*** Opening of SOURCE DATA ***

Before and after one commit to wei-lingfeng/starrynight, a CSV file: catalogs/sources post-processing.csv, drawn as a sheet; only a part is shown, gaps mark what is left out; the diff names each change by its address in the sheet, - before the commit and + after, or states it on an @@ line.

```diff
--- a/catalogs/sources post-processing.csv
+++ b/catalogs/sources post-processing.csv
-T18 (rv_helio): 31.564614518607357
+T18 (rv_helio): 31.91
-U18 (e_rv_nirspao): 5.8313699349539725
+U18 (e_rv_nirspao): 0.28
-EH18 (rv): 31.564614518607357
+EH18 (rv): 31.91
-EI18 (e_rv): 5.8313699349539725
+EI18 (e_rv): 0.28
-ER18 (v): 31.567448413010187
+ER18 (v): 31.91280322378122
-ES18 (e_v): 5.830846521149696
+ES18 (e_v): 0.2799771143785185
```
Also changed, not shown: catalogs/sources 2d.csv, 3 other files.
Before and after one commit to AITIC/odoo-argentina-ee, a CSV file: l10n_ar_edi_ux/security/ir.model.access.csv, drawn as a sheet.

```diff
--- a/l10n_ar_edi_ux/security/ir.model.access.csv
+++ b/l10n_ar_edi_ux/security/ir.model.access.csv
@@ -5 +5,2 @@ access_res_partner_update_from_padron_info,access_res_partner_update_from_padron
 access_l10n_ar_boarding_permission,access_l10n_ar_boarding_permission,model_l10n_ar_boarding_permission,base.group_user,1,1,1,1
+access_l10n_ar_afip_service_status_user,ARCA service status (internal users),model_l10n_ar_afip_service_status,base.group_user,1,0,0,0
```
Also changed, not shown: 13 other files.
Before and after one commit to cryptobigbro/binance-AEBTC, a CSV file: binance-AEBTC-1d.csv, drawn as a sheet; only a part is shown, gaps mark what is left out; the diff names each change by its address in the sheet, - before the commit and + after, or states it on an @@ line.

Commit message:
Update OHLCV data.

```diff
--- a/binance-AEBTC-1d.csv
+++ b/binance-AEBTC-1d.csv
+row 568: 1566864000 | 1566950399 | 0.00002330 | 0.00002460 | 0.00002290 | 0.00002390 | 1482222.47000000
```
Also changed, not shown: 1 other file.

*** Close of SOURCE DATA ***

# WHAT THE EXERCISE ASKS
Repeat exactly the lines above from the one with "Before and after one commit to AITIC/odoo-argentina-ee, a" up to and including the one with "Also changed, not shown: 13 other files.". No other line belongs in the reply.

# EXERCISE OUTPUT
Before and after one commit to AITIC/odoo-argentina-ee, a CSV file: l10n_ar_edi_ux/security/ir.model.access.csv, drawn as a sheet.

```diff
--- a/l10n_ar_edi_ux/security/ir.model.access.csv
+++ b/l10n_ar_edi_ux/security/ir.model.access.csv
@@ -5 +5,2 @@ access_res_partner_update_from_padron_info,access_res_partner_update_from_padron
 access_l10n_ar_boarding_permission,access_l10n_ar_boarding_permission,model_l10n_ar_boarding_permission,base.group_user,1,1,1,1
+access_l10n_ar_afip_service_status_user,ARCA service status (internal users),model_l10n_ar_afip_service_status,base.group_user,1,0,0,0
```
Also changed, not shown: 13 other files.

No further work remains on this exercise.